Recorded data
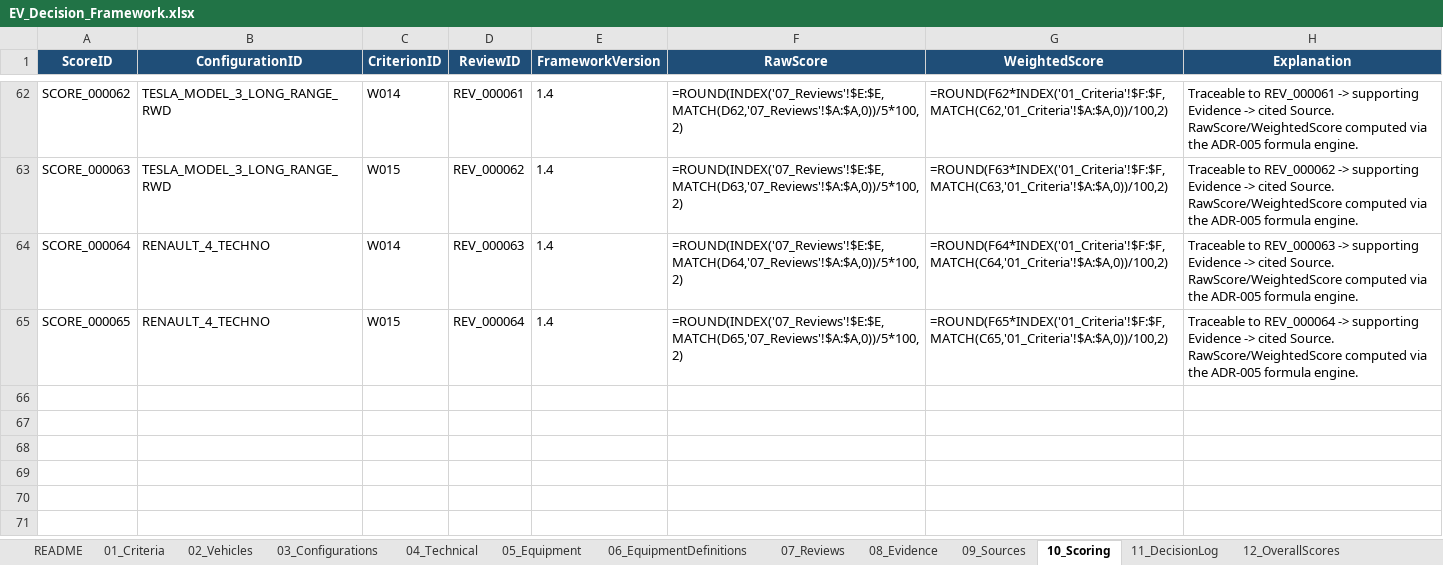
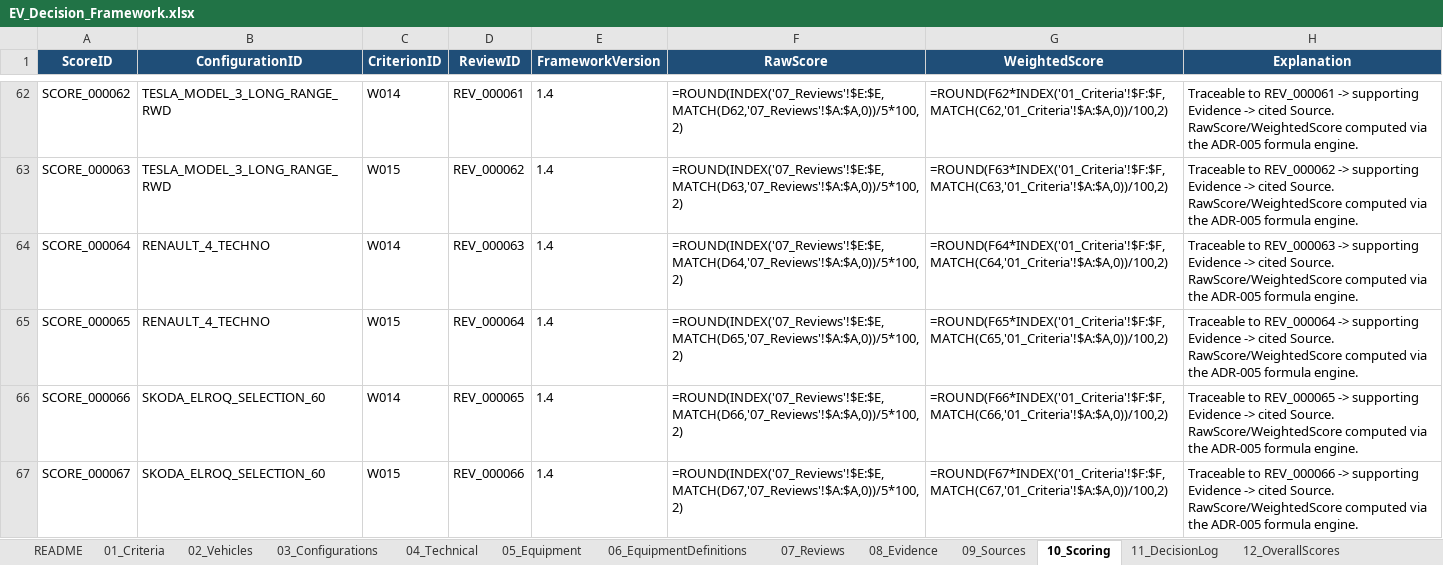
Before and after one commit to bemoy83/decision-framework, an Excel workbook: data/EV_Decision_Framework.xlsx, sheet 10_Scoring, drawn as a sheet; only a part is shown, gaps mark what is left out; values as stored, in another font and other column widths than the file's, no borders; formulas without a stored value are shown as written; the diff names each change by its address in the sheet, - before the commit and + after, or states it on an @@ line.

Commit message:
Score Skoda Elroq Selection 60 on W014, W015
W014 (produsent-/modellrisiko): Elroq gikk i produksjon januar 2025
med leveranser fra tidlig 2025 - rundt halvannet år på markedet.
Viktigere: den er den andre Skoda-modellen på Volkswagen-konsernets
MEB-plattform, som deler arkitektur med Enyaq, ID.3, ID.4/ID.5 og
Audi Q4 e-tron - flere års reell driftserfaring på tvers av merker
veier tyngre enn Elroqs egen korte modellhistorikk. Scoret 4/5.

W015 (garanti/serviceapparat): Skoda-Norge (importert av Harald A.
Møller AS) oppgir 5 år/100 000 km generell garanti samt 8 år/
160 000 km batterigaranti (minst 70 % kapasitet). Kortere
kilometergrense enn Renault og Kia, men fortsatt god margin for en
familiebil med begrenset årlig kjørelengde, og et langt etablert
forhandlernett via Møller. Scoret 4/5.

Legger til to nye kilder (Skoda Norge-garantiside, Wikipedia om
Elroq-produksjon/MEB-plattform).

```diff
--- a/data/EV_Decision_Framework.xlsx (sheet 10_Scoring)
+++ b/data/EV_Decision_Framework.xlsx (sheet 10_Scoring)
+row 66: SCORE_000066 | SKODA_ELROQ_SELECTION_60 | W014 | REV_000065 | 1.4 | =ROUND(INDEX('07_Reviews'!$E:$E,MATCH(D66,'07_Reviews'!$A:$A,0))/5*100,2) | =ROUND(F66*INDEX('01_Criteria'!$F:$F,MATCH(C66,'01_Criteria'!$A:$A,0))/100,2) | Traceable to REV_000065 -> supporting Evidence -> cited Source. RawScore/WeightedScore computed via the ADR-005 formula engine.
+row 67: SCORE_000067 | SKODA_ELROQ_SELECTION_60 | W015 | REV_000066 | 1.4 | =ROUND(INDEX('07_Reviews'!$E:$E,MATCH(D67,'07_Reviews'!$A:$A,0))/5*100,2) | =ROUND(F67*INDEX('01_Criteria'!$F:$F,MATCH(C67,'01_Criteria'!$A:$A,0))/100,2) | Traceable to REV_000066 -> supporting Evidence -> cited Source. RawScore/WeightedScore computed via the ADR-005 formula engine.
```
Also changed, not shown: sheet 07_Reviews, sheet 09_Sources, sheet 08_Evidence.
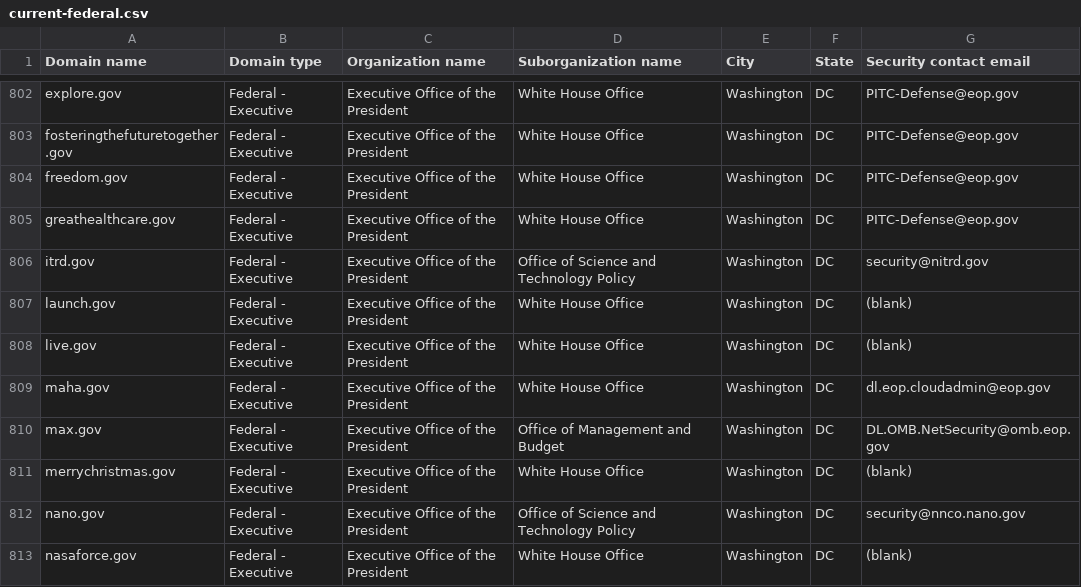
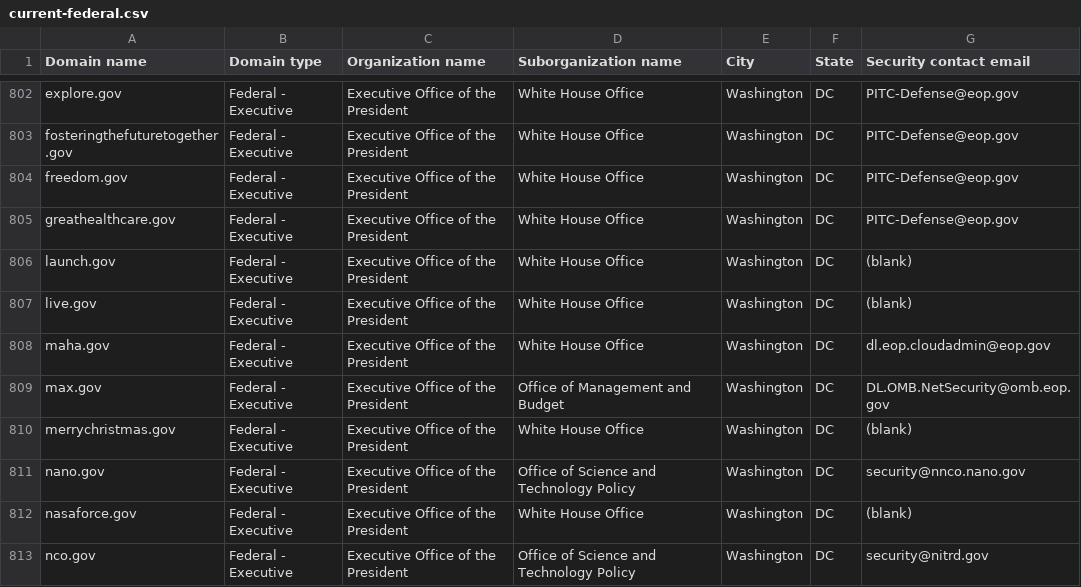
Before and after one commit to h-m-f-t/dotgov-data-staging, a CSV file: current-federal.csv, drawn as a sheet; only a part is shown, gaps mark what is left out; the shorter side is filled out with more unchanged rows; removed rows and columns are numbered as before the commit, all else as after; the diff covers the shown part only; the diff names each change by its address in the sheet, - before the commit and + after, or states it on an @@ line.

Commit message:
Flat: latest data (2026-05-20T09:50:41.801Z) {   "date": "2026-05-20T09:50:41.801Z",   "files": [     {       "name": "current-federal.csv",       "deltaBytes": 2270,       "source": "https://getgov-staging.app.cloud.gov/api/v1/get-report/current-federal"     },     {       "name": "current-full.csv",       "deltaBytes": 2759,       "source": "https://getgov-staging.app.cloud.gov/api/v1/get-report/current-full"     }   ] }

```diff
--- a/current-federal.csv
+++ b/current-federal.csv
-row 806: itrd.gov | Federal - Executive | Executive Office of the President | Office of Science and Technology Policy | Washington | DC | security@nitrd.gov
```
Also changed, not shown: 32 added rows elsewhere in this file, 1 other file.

TO DO: Pull out every line of the entries that includes the word "current".

SOLUTION:
Before and after one commit to h-m-f-t/dotgov-data-staging, a CSV file: current-federal.csv, drawn as a sheet; only a part is shown, gaps mark what is left out; the shorter side is filled out with more unchanged rows; removed rows and columns are numbered as before the commit, all else as after; the diff covers the shown part only; the diff names each change by its address in the sheet, - before the commit and + after, or states it on an @@ line.
Flat: latest data (2026-05-20T09:50:41.801Z) {   "date": "2026-05-20T09:50:41.801Z",   "files": [     {       "name": "current-federal.csv",       "deltaBytes": 2270,       "source": "https://getgov-staging.app.cloud.gov/api/v1/get-report/current-federal"     },     {       "name": "current-full.csv",       "deltaBytes": 2759,       "source": "https://getgov-staging.app.cloud.gov/api/v1/get-report/current-full"     }   ] }
--- a/current-federal.csv
+++ b/current-federal.csv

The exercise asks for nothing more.